The Virtual Jami Blog Progress of creating a virtual performance of Sorabji's Jami Symphony

07/11/2010

Creating a virtual Jami

Filed under: Uncategorised — David Carter @ 04:25 pm

It’s been three years since I created the current virtual peformance of the Jami Symphony with the relatively basic tools and sounds in Sibelius. That was quite an achievement and took about three months. The result is ok as a first attempt to bring the Jami to the listener. I received much encouragement at the time which was, well, very encouraging. I post it here just for convenience and for comparison to the VSL performances I’ll post in the future.

1st Movement

2nd Movement

3rd Movement

4th Movement

It has always been a goal to create a performance using the wonderous bag of tricks that is the Vienna Symphonic Library. Something along the lines of their ground breaking demos of Pictures at an Exhibition and The Rite of Spring.

Three years ago neither the software nor the hardware was available to me to be able to achieve that goal. Since then we have had Windows 7 64 bit, Intel i7 processors and motherboards that can accomodate much larger amounts of RAM. Sibelius has moved on apace and VSL have produced their choir library and several new software tools such as Vienna MIR and the Vienna Instrument Pro. All these make great strides towards making the project possible and perhaps most importantly prices have started to come down.

I’m not certain that even if I had a money tree and could buy whatever PC bits and software I wanted that it would yet be possible to create a complete performance but I believe I have enough now to start dipping my toe in the water and experimenting and practicing with these tools.

I intend therefore to start creating virtual snippets and thought I would create this blog to chart progress. I may not yet get beyond the foothills and all it may confirm is it’s impossibility. We shall see.

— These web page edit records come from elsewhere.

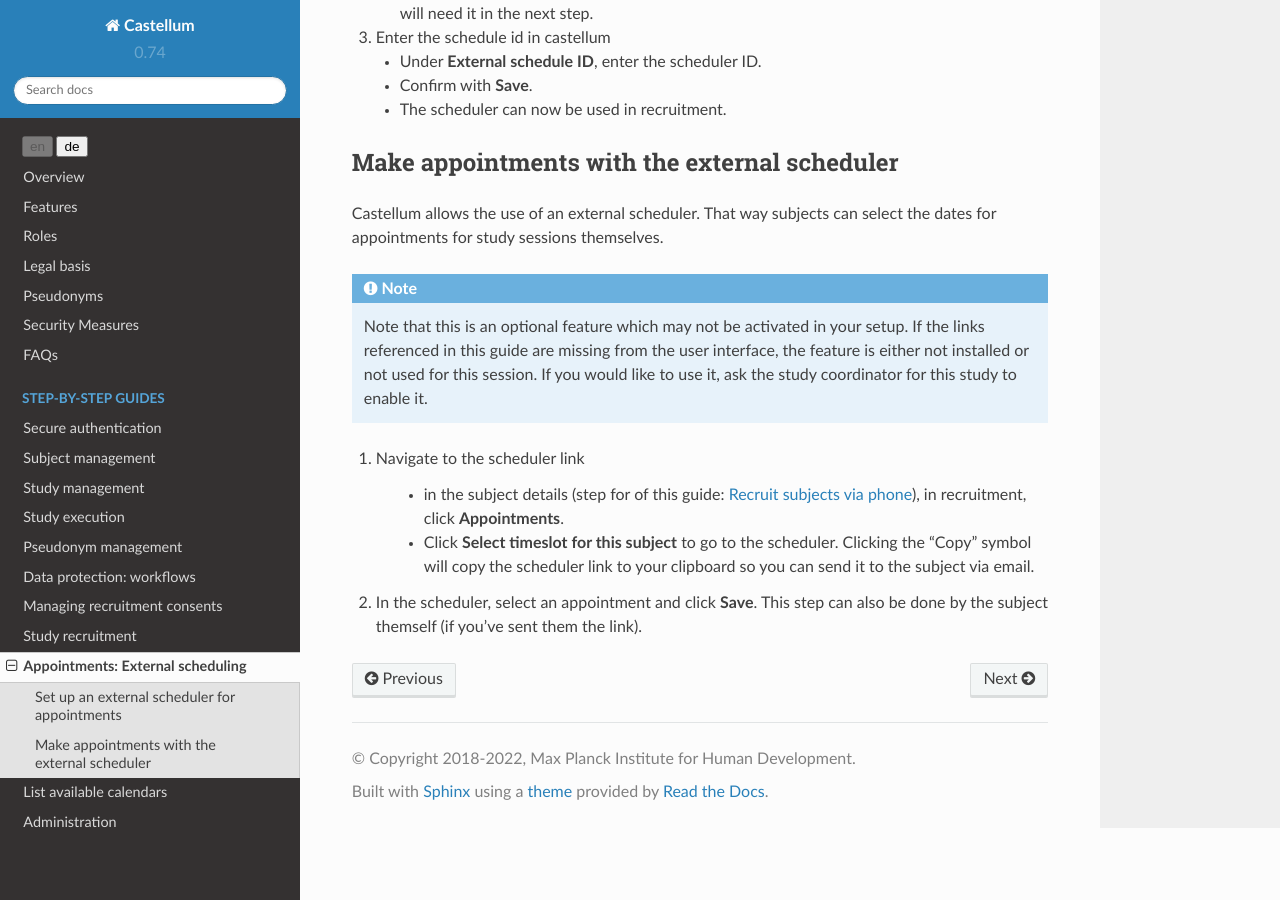
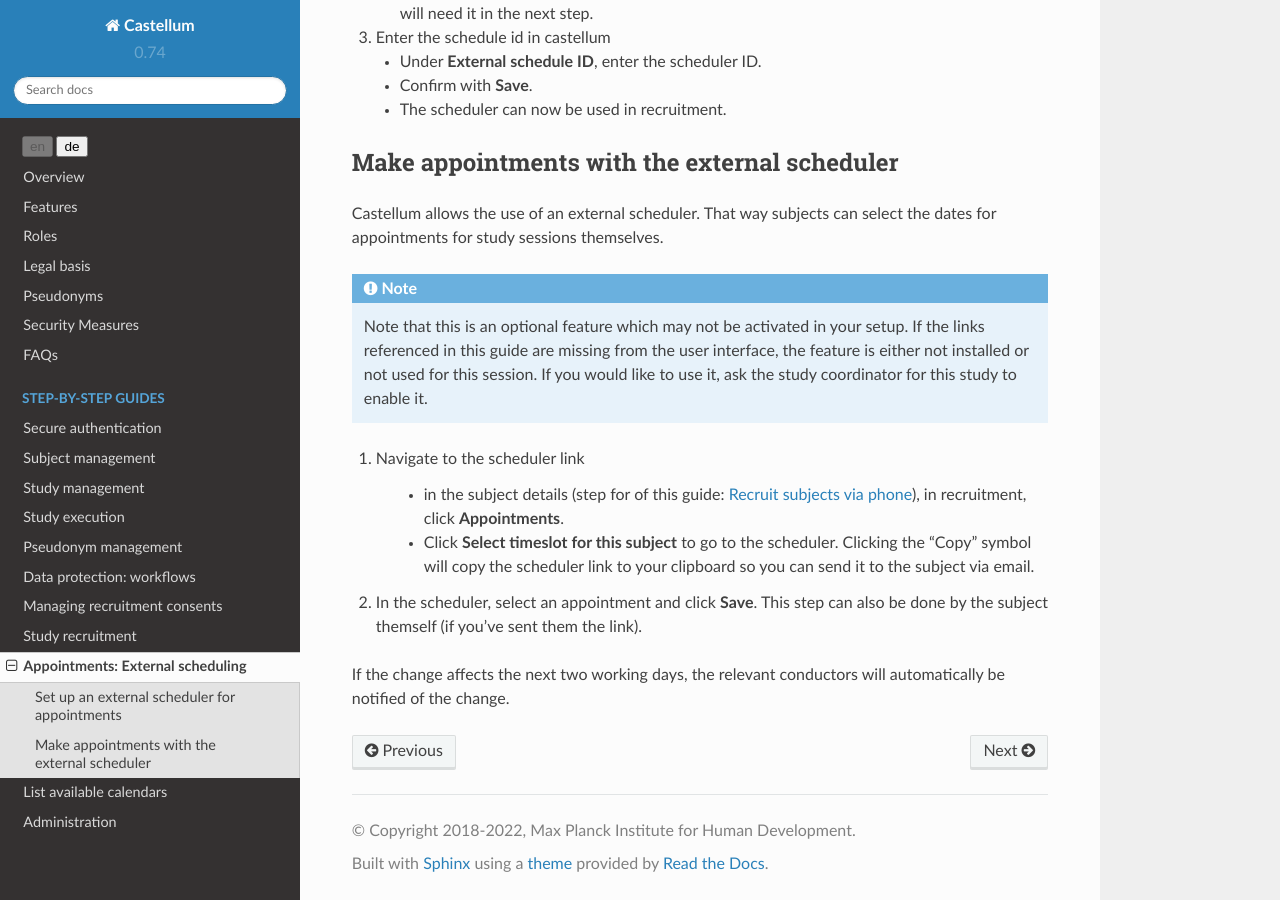
Before and after one commit to DouglasNeuroInformatics/castellum, a Sphinx documentation site: the page built from source/guides/appointments-external-scheduler.rst, in a window 1280 px wide and 900 px high, scrolled down 915 px. Built offline with Sphinx 7.4.7 and the Read the Docs theme 2.0.0, drawn with Linux system fonts in a browser that asks for light colours.

Commit message:
mention notification mails on scheduler changes

```diff
--- a/source/guides/appointments-external-scheduler.rst
+++ b/source/guides/appointments-external-scheduler.rst
@@ -76,3 +76,6 @@ the dates for appointments for study sessions themselves.
 
 2.  In the scheduler, select an appointment and click **Save**. This step can
     also be done by the subject themself (if you've sent them the link).
+
+If the change affects the next two working days, the relevant conductors will
+automatically be notified of the change.
```
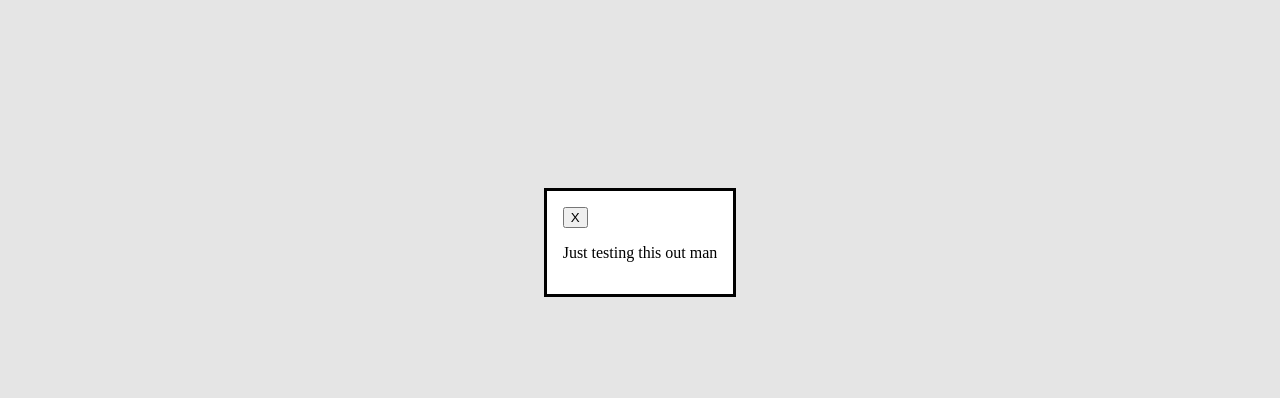
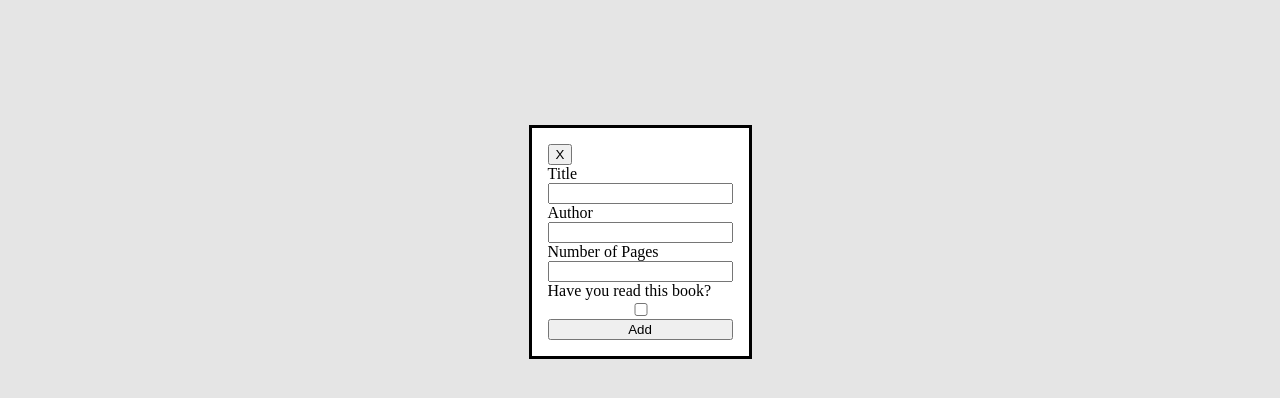
Before and after one commit to marcussleongg/javascript-library, a plain HTML site: page index.html in a window 1280 px wide. Both pictures are taken after a click on the button "NEW BOOK". Shown: the part 158-556 px from the top of the page. Drawn offline with Linux system fonts and the light colour scheme.

Commit message:
Add form as the modal pop-up

```diff
--- a/index.html
+++ b/index.html
@@ -14,7 +14,17 @@
     <button id="add">NEW BOOK</button>
     <dialog>
         <button autofocus>X</button>
-        <p>Just testing this out man</p>
+        <form>
+            <label for="title">Title</label>
+            <input type="text" id="title">
+            <label for="author">Author</label>
+            <input type="text" id="author">
+            <label for="pages">Number of Pages</label>
+            <input type="number" id="pages">
+            <label for="read">Have you read this book?</label>
+            <input type="checkbox" id="read">
+            <button type="submit">Add</button>
+        </form>
     </dialog>
     <script src="main.js"></script>
 </body>
--- a/style.css
+++ b/style.css
@@ -8,3 +8,7 @@
     background-color: rgb(207, 207, 190);
     font-size: 3em;
 }
+
+form {
+    display: grid;
+}
```
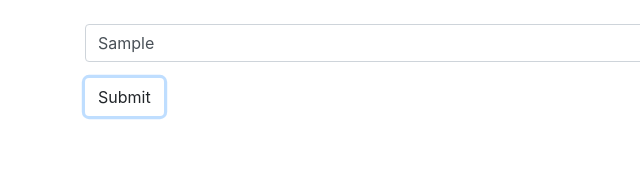
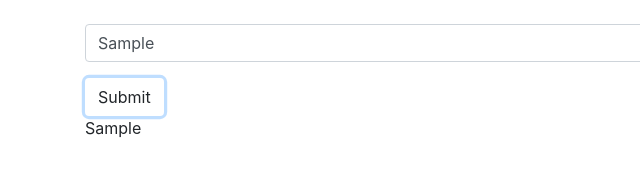
Before and after one commit to Cecile-DeVera/wordplay, a plain HTML site: page index.html in a window 1280 px wide. Both pictures are taken after typing "Sample" into the empty fields and a click on the button "Submit". Shown: the full height of the page, 0-640 px from the left. Drawn offline with Linux system fonts and the light colour scheme.

Commit message:
Change button type to submit, add three letter word sorting functionality.

```diff
--- a/index.html
+++ b/index.html
@@ -15,8 +15,11 @@
             <label for="userSentence"></label>
             <input type="text" class="form-control" id="userSentence">
           </div>
-          <button type="button" class="btn" name="button">Submit</button>
+          <button type="submit" class="btn" name="button">Submit</button>
         </form>
+      </div>
+      <div id="threeLetterWordOuput">
+        <p></p>
       </div>
     </div>
   </body>
--- a/js/scripts.js
+++ b/js/scripts.js
@@ -0,0 +1,23 @@
+$(document).ready(function() {
+  $("#userInput form").submit(function(event) {
+    $("#threeLetterWordOuput p").empty();
+    var userSentenceValue = $("#userSentence").val();
+    var userWords = userSentenceValue.split(' ');
+    var threeLetterWords = userWords.map(function(threeLetterWord) {
+      if (threeLetterWord.length >= 3) {
+        return threeLetterWord;
+      } else {
+        return "";
+      }
+    });
+    threeLetterWords.reverse();
+    threeLetterWords.forEach(function(threeLetterWordB) {
+      if (threeLetterWordB === "") {
+
+      } else {
+        $("#threeLetterWordOuput p").append(threeLetterWordB + " ");
+      }
+    });
+    event.preventDefault();
+  });
+});
```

1 Comment »

No comments yet.

RSS feed for comments on this post. TrackBack URL

Leave a comment

Powered by WordPress